A simple list of outdoor apparel you should ownShare on Facebook
This article aims to be a simple guide to outdoors(wo)man's wardrobe, so he or she will have means to stay comfortable in most weather types. All of the items here can be found at Varusteleka of course, but you might already own some garments that fill the purpose or think you can find better deals somewhere else. There's a lot of links to different categories of our web pages in this article, and you don't have to open them all as a reflex. They just direct you straight to the appropriate product groups.
Respect the nature
First, let's remember one basic thing: nature can really rough up those who do not respect it. This is probably the most important thing to remember, as everything else kinda stems from it. So, let's respectfully nod towards the Great Outdoors.
Underwear comes first
Be sure you own merino woolen or at synthetic underwear: T-shirt, boxers/briefs, long johns and a long sleeve shirt. These will keep you relatively comfy even when wet. Of course, being wet is not fun, but with cotton, you'd have it way worse. If you get wet down to underwear, something went wrong already.
This also includes socks, which should be rich in wool. Our merino socks are good, get a handful, and a few thicker ones as well. You'll be probably wearing double socks in the woods, so try different combinations! Thin-thin, thin-thick etc. A change of socks is a good idea if your trip is more than just a walk in the park and back to the car.
Don't cheap out on boots
Once upon a time a party of young men arrived at the campsite. They had walked over a frozen but slightly thawed lake with their tennis shoes and cotton socks, which were soaking wet. Don't be like these guys.
Boots with a waterproof membrane are pretty much always a good choice, but even a standard leather boot beats those supermarket sneakers any day, and if used right in the right places, can be even more fit for purpose than GTX footwear. Use double socks with your boots and make sure your boots are large enough to accommodate them - try it out with sock combos. See that your toes don't hit the nose and the laces have room both for loosing and tightening.
When the above is in order, make sure you've got:
A good pair of field trousers, which you can move around in. These are not supposed to be waterproof. These will be your go-to choice, pair them with long johns for colder weather.
A proper unlined jacket. Make sure it's large enough to fit warm stuff underneath. Some water resistance might be a plus, but this is not a rain jacket. A hood is a good thing to have. If you know what you're doing, fabric wax can be used to bring some degree of water repellency in strategic spots.
Warm mid layers. A traditional sweater is good to have with or without a zipper, but consider a fleece jacket too. This garment can also function as something to keep you warm during breaks.
Waterproof trousers, which should be GTX or Sympatex or equivalent. These should be roomy enough to fit over your long johns and regular trousers. We suggest looking at army surplus first: these are strong, simple and cheap for what they are.
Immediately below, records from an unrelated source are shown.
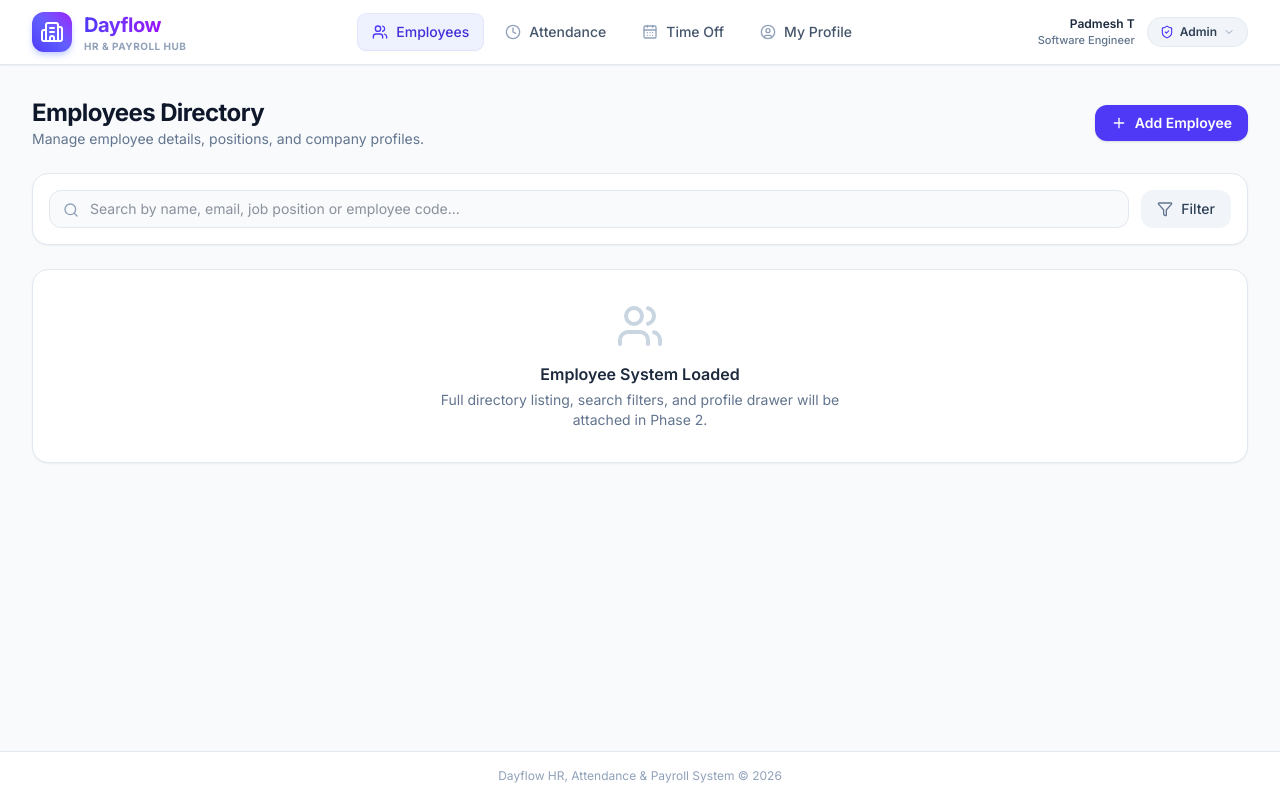
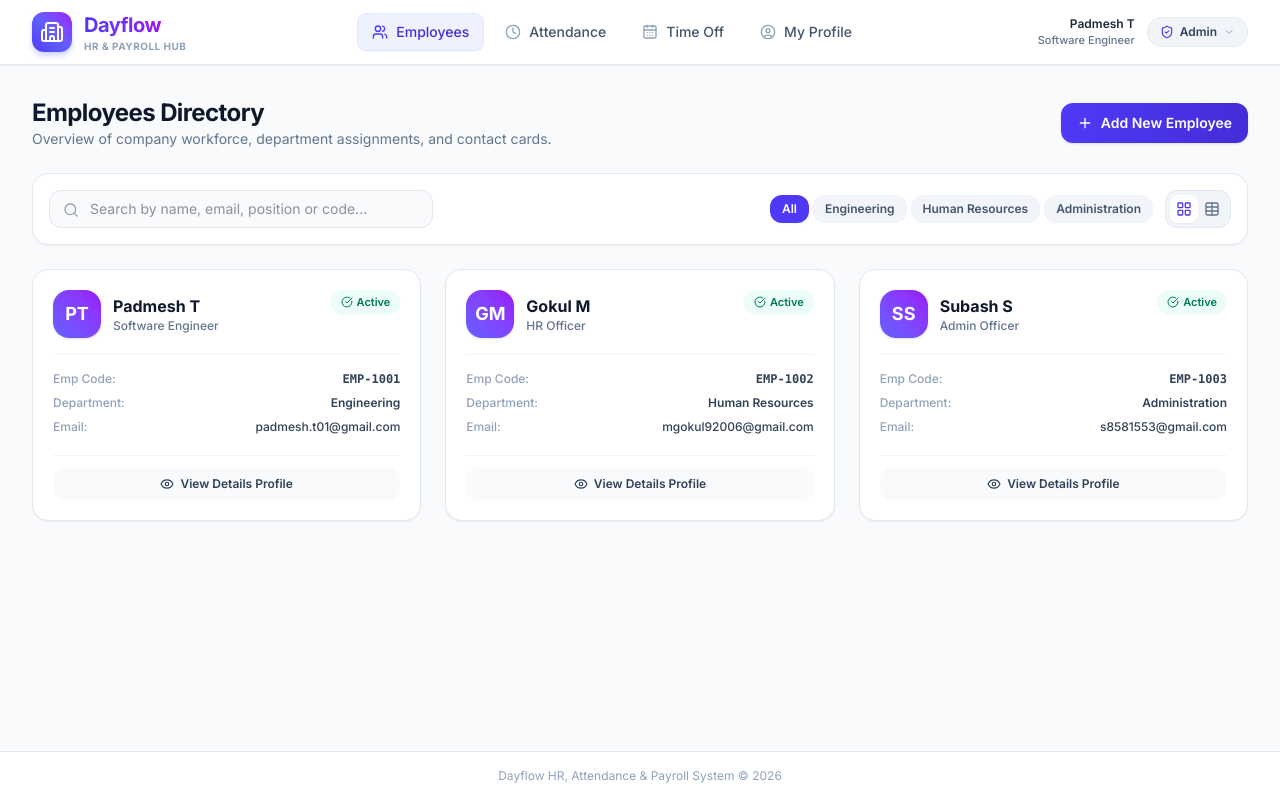
Before and after one commit to padmesh-t/Dayflow, a React (Vite) app: page / in a window 1280 px wide. Built offline with nearby package versions, Linux system fonts and the light colour scheme.

Commit message:
feat(Phase 2 - Person 1): Build Employee Directory UI with Search, Filters & Grid/Table View

```diff
--- a/src/pages/EmployeesPage.jsx
+++ b/src/pages/EmployeesPage.jsx
@@ -1,44 +1,236 @@
-import React from 'react';
-import { Users, Search, Plus, Filter } from 'lucide-react';
+import React, { useState } from 'react';
+import {
+  Users,
+  Search,
+  Plus,
+  Filter,
+  LayoutGrid,
+  Table,
+  Mail,
+  Phone,
+  Building2,
+  Briefcase,
+  Shield,
+  MoreVertical,
+  CheckCircle,
+  Eye
+} from 'lucide-react';
+import { useData } from '../context/DataContext';
+import { useAuth } from '../context/AuthContext';
 
-export default function EmployeesPage() {
+export default function EmployeesPage({ onAddClick, onSelectEmployee }) {
+  const { employees } = useData();
+  const { isHROfficer } = useAuth();
+  const [searchTerm, setSearchTerm] = useState('');
+  const [selectedDept, setSelectedDept] = useState('All');
+  const [viewMode, setViewMode] = useState('grid'); // 'grid' or 'table'
+
+  const departments = ['All', 'Engineering', 'Human Resources', 'Administration'];
+
+  const filteredEmployees = employees.filter(emp => {
+    const matchesSearch =
+      emp.name.toLowerCase().includes(searchTerm.toLowerCase()) ||
+      emp.email.toLowerCase().includes(searchTerm.toLowerCase()) ||
+      emp.jobPosition.toLowerCase().includes(searchTerm.toLowerCase()) ||
+      emp.empCode.toLowerCase().includes(searchTerm.toLowerCase());
+
+    const matchesDept = selectedDept === 'All' || emp.department === selectedDept;
+
+    return matchesSearch && matchesDept;
+  });
+
   return (
     <div className="space-y-6">
+      {/* Page Header */}
       <div className="flex flex-col sm:flex-row sm:items-center justify-between gap-4">
         <div>
           <h1 className="text-2xl font-bold text-slate-900 tracking-tight">Employees Directory</h1>
-          <p className="text-sm text-slate-500">Manage employee details, positions, and company profiles.</p>
-        </div>
-        <button className="inline-flex items-center space-x-2 bg-indigo-600 hover:bg-indigo-700 text-white px-4 py-2 rounded-xl text-sm font-semibold shadow-sm transition-all">
-          <Plus className="h-4 w-4" />
-          <span>Add Employee</span>
-        </button>
+          <p className="text-sm text-slate-500">Overview of company workforce, department assignments, and contact cards.</p>
         </div>
 
-      <div className="bg-white rounded-2xl border border-slate-200 p-4 shadow-xs">
-        <div className="flex flex-col md:flex-row gap-3">
-          <div className="relative flex-1">
+        {isHROfficer && (
+          <button
+            onClick={onAddClick}
+            className="inline-flex items-center space-x-2 bg-gradient-to-r from-indigo-600 to-indigo-700 hover:from-indigo-700 hover:to-indigo-800 text-white px-4 py-2.5 rounded-xl text-sm font-semibold shadow-sm transition-all transform active:scale-95 cursor-pointer"
+          >
+            <Plus className="h-4 w-4" />
+            <span>Add New Employee</span>
+          </button>
+        )}
+      </div>
+
+      {/* Control Bar: Search, Filters & View Toggle */}
+      <div className="bg-white rounded-2xl border border-slate-200 p-4 shadow-xs flex flex-col md:flex-row gap-4 justify-between items-center">
+
+        {/* Search Bar */}
+        <div className="relative w-full md:w-96">
           <Search className="absolute left-3.5 top-3 h-4 w-4 text-slate-400" />
           <input
             type="text"
-              placeholder="Search by name, email, job position or employee code..."
-              className="w-full pl-10 pr-4 py-2 bg-slate-50 border border-slate-200 rounded-xl text-sm focus:outline-none focus:ring-2 focus:ring-indigo-500/20 focus:border-indigo-500"
+            value={searchTerm}
+            onChange={(e) => setSearchTerm(e.target.value)}
+            placeholder="Search by name, email, position or code..."
+            className="w-full pl-10 pr-4 py-2 bg-slate-50 border border-slate-200 rounded-xl text-sm focus:outline-none focus:ring-2 focus:ring-indigo-500/20 focus:border-indigo-500 transition"
           />
         </div>
-          <button className="inline-flex items-center justify-center space-x-2 bg-slate-100 hover:bg-slate-200/80 px-4 py-2 rounded-xl text-sm font-medium text-slate-700 transition">
-            <Filter className="h-4 w-4 text-slate-500" />
-            <span>Filter</span>
+
+        <div className="flex flex-wrap items-center gap-3 w-full md:w-auto justify-between md:justify-end">
+          {/* Department Filter Pills */}
+          <div className="flex items-center space-x-1 overflow-x-auto py-1">
+            {departments.map(dept => (
+              <button
+                key={dept}
+                onClick={() => setSelectedDept(dept)}
+                className={`px-3 py-1.5 rounded-xl text-xs font-semibold whitespace-nowrap transition ${
+                  selectedDept === dept
+                    ? 'bg-indigo-600 text-white shadow-xs'
+                    : 'bg-slate-100 text-slate-600 hover:bg-slate-200/80'
+                }`}
+              >
+                {dept}
+              </button>
+            ))}
+          </div>
+
+          {/* View Mode Toggle */}
+          <div className="flex items-center bg-slate-100 p-1 rounded-xl border border-slate-200">
+            <button
+              onClick={() => setViewMode('grid')}
+              className={`p-1.5 rounded-lg transition ${
+                viewMode === 'grid' ? 'bg-white text-indigo-600 shadow-xs' : 'text-slate-500 hover:text-slate-800'
+              }`}
+              title="Grid View"
+            >
+              <LayoutGrid className="h-4 w-4" />
+            </button>
+            <button
+              onClick={() => setViewMode('table')}
+              className={`p-1.5 rounded-lg transition ${
+                viewMode === 'table' ? 'bg-white text-indigo-600 shadow-xs' : 'text-slate-500 hover:text-slate-800'
+              }`}
+              title="Table View"
+            >
+              <Table className="h-4 w-4" />
             </button>
           </div>
         </div>
 
-      <div className="bg-white rounded-2xl border border-slate-200 p-8 text-center shadow-xs">
+      </div>
+
+      {/* Employees Grid / Table List */}
+      {filteredEmployees.length === 0 ? (
+        <div className="bg-white rounded-2xl border border-slate-200 p-12 text-center shadow-xs">
           <Users className="h-12 w-12 text-slate-300 mx-auto mb-3" />
-        <h3 className="text-base font-semibold text-slate-800">Employee System Loaded</h3>
-        <p className="text-sm text-slate-500 max-w-md mx-auto mt-1">
-          Full directory listing, search filters, and profile drawer will be attached in Phase 2.
+          <h3 className="text-base font-semibold text-slate-800">No Employees Found</h3>
+          <p className="text-sm text-slate-500 max-w-sm mx-auto mt-1">
+            No team members matched your search or department filter.
           </p>
         </div>
+      ) : viewMode === 'grid' ? (
+        /* GRID VIEW */
+        <div className="grid grid-cols-1 md:grid-cols-2 lg:grid-cols-3 gap-6">
+          {filteredEmployees.map((emp) => (
+            <div
+              key={emp.id}
+              className="bg-white rounded-2xl border border-slate-200 p-5 shadow-xs hover:shadow-md transition-all duration-200 flex flex-col justify-between group"
+            >
+              <div>
+                <div className="flex justify-between items-start">
+                  <div className="flex items-center space-x-3">
+                    <div className="h-12 w-12 rounded-2xl bg-gradient-to-tr from-indigo-500 to-purple-600 flex items-center justify-center text-white font-bold text-lg shadow-sm">
+                      {emp.name.split(' ').map(n => n[0]).join('')}
+                    </div>
+                    <div>
+                      <h3 className="font-bold text-slate-900 group-hover:text-indigo-600 transition">{emp.name}</h3>
+                      <span className="text-xs font-medium text-slate-500 block">{emp.jobPosition}</span>
+                    </div>
+                  </div>
+                  <span className="inline-flex items-center space-x-1 px-2.5 py-1 rounded-full bg-emerald-50 text-emerald-700 text-[11px] font-semibold">
+                    <CheckCircle className="h-3 w-3" />
+                    <span>{emp.status}</span>
+                  </span>
+                </div>
+
+                <div className="mt-4 pt-4 border-t border-slate-100 space-y-2 text-xs text-slate-600">
+                  <div className="flex items-center justify-between">
+                    <span className="text-slate-400 font-medium">Emp Code:</span>
+                    <span className="font-mono font-semibold text-slate-700">{emp.empCode}</span>
+                  </div>
+                  <div className="flex items-center justify-between">
+                    <span className="text-slate-400 font-medium">Department:</span>
+                    <span className="font-semibold text-slate-700">{emp.department}</span>
+                  </div>
+                  <div className="flex items-center justify-between">
+                    <span className="text-slate-400 font-medium">Email:</span>
+                    <span className="truncate max-w-[180px] font-medium text-slate-700">{emp.email}</span>
+                  </div>
+                </div>
+              </div>
+
+              <div className="mt-5 pt-3 border-t border-slate-100 flex items-center justify-between">
+                <button
+                  onClick={() => onSelectEmployee && onSelectEmployee(emp)}
+                  className="w-full inline-flex items-center justify-center space-x-1.5 py-2 px-3 rounded-xl bg-slate-50 hover:bg-indigo-50 hover:text-indigo-600 text-slate-700 text-xs font-semibold transition"
+                >
+                  <Eye className="h-3.5 w-3.5" />
+                  <span>View Details Profile</span>
+                </button>
+              </div>
+            </div>
+          ))}
+        </div>
+      ) : (
+        /* TABLE VIEW */
+        <div className="bg-white rounded-2xl border border-slate-200 overflow-hidden shadow-xs">
+          <div className="overflow-x-auto">
+            <table className="w-full text-left text-sm text-slate-600">
+              <thead className="bg-slate-50/80 text-xs uppercase text-slate-400 font-semibold border-b border-slate-200">
+                <tr>
+                  <th className="py-3.5 px-4">Employee</th>
+                  <th className="py-3.5 px-4">Emp Code</th>
+                  <th className="py-3.5 px-4">Department</th>
+                  <th className="py-3.5 px-4">Position</th>
+                  <th className="py-3.5 px-4">Status</th>
+                  <th className="py-3.5 px-4 text-right">Action</th>
+                </tr>
+              </thead>
+              <tbody className="divide-y divide-slate-100">
+                {filteredEmployees.map(emp => (
+                  <tr key={emp.id} className="hover:bg-slate-50/60 transition">
+                    <td className="py-3.5 px-4">
+                      <div className="flex items-center space-x-3">
+                        <div className="h-9 w-9 rounded-xl bg-indigo-600 flex items-center justify-center text-white font-bold text-sm">
+                          {emp.name.split(' ').map(n => n[0]).join('')}
+                        </div>
+                        <div>
+                          <p className="font-bold text-slate-900">{emp.name}</p>
+                          <p className="text-xs text-slate-400">{emp.email}</p>
+                        </div>
+                      </div>
+                    </td>
+                    <td className="py-3.5 px-4 font-mono text-xs font-semibold">{emp.empCode}</td>
+                    <td className="py-3.5 px-4 font-medium">{emp.department}</td>
+                    <td className="py-3.5 px-4 text-slate-700 font-medium">{emp.jobPosition}</td>
+                    <td className="py-3.5 px-4">
+                      <span className="inline-flex items-center space-x-1 px-2.5 py-0.5 rounded-full bg-emerald-50 text-emerald-700 text-xs font-semibold">
+                        <span>{emp.status}</span>
+                      </span>
+                    </td>
+                    <td className="py-3.5 px-4 text-right">
+                      <button
+                        onClick={() => onSelectEmployee && onSelectEmployee(emp)}
+                        className="text-xs text-indigo-600 hover:text-indigo-800 font-semibold px-2.5 py-1.5 rounded-lg hover:bg-indigo-50 transition"
+                      >
+                        View Profile
+                      </button>
+                    </td>
+                  </tr>
+                ))}
+              </tbody>
+            </table>
+          </div>
+        </div>
+      )}
     </div>
   );
 }
```
Also changed, not shown: 1 other file (tests, documents, lock files or other folders). Lines whose indentation alone changed are shown as unchanged.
A waterproof jacket, likewise one with membrane is a good idea. Again this should fit over all other clothing if needed. And again, look at surplus stuff first. A rain cape is also OK, but moving around in it is a pain in the ass.
A hat, watch cap, scarf and gloves. The hat is just for sun protection, a boonie hat is a good choice but a baseball cap could work too. The watch cap and scarf should be made of wool. For gloves, any strong gloves will do, just make sure they don't mind handling tools and doing campfire stuff. Consider going modular: get strong leather overgloves and wear woolen gloves underneath. A pair of mittens for winter is a good investment too.
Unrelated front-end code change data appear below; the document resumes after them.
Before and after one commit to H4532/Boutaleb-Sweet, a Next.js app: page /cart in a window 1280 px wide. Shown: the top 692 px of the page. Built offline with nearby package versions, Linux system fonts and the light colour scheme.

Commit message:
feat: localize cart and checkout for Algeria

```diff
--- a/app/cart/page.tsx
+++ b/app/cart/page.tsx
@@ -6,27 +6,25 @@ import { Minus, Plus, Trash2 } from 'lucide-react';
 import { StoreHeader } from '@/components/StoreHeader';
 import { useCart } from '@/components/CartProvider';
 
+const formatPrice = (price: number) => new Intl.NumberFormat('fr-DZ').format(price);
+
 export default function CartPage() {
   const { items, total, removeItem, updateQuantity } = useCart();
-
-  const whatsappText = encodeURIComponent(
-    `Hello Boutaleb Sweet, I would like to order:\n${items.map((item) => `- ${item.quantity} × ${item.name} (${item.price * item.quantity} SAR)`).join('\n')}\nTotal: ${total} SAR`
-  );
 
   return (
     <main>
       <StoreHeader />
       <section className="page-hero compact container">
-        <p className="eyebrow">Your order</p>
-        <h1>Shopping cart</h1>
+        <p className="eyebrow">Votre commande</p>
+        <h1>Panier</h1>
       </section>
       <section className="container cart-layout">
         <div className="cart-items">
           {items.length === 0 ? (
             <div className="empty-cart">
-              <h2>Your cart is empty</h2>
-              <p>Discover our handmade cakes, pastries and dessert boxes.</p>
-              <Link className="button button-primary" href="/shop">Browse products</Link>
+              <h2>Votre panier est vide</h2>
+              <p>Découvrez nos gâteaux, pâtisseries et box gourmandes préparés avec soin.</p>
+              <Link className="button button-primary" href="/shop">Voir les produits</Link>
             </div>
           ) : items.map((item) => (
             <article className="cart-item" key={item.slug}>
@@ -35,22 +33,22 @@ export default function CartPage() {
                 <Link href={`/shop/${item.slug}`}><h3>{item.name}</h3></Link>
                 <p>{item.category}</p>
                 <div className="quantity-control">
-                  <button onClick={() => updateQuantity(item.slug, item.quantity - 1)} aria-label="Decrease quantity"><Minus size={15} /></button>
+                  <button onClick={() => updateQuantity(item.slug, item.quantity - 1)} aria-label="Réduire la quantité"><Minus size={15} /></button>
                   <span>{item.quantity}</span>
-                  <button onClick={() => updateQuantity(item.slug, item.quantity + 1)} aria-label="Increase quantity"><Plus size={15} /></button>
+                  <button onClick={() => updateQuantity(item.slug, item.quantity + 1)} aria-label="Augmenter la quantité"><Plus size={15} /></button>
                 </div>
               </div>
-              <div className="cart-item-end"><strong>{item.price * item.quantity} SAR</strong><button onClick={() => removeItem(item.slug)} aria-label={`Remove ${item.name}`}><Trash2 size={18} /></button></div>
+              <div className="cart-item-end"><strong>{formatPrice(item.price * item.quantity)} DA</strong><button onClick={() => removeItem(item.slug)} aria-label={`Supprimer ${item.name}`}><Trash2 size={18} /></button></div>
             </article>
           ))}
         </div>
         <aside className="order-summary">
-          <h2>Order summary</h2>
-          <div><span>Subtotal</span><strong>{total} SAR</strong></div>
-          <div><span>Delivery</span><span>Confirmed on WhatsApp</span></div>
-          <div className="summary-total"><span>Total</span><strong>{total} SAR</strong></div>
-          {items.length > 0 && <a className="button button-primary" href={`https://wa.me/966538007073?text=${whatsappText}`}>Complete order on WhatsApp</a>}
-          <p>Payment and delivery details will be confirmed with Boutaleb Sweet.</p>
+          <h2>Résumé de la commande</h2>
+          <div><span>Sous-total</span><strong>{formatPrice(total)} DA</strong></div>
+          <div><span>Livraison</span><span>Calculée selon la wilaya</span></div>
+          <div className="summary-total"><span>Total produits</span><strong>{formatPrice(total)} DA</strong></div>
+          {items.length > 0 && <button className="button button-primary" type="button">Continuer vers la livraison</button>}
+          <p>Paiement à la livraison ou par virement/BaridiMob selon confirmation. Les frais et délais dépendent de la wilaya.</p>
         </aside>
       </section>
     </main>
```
The simple writer of this simple article lives in the past, so he sometimes prefers old timey woolen (wool frieze) clothes. These are very appropriate for mid-season and winter; they keep you warm, breathe well, have a degree of water resistance, but won't block much wind. A good thing while on the move, not so nice when being stationary. Some say they can be a bit itchy and scratchy, but there are differences among wool clothes. These definitely have their place as outdoor garments, being used since ancient times. Examples of modern wool frieze clothing are our Särmä TST Woolshell jackets and trousers. The availability of military surplus varies greatly, that's why our examples are of new manufacture.
Nature is not a sterile environment
It's wise to realize that your clothes will get dirty when tramping around the forest, and it's really fun to tramp around the forest when you do not have to worry too much. So, we suggest dedicating certain clothes for outdoor use. The author boldly states that it's also a way of respecting nature to wear clothing with appropriate toned down, earthly color schemes as opposed to the logo-ridden neon madness seen too often.
Also, remember to take care of your kit so it will serve you well. Always dry and clean your clothes after a trip in the woods and care for your boots too. Some brushing will go a long way for both clothes and boots, washing is not usually necessary after every little trip outside.
"I don't know how to use these!"
Succesful use of different clothing in different conditions is an art form, and the best way to learn it is to do it. However, rather good base knowledge can be found from our article about layered clothing.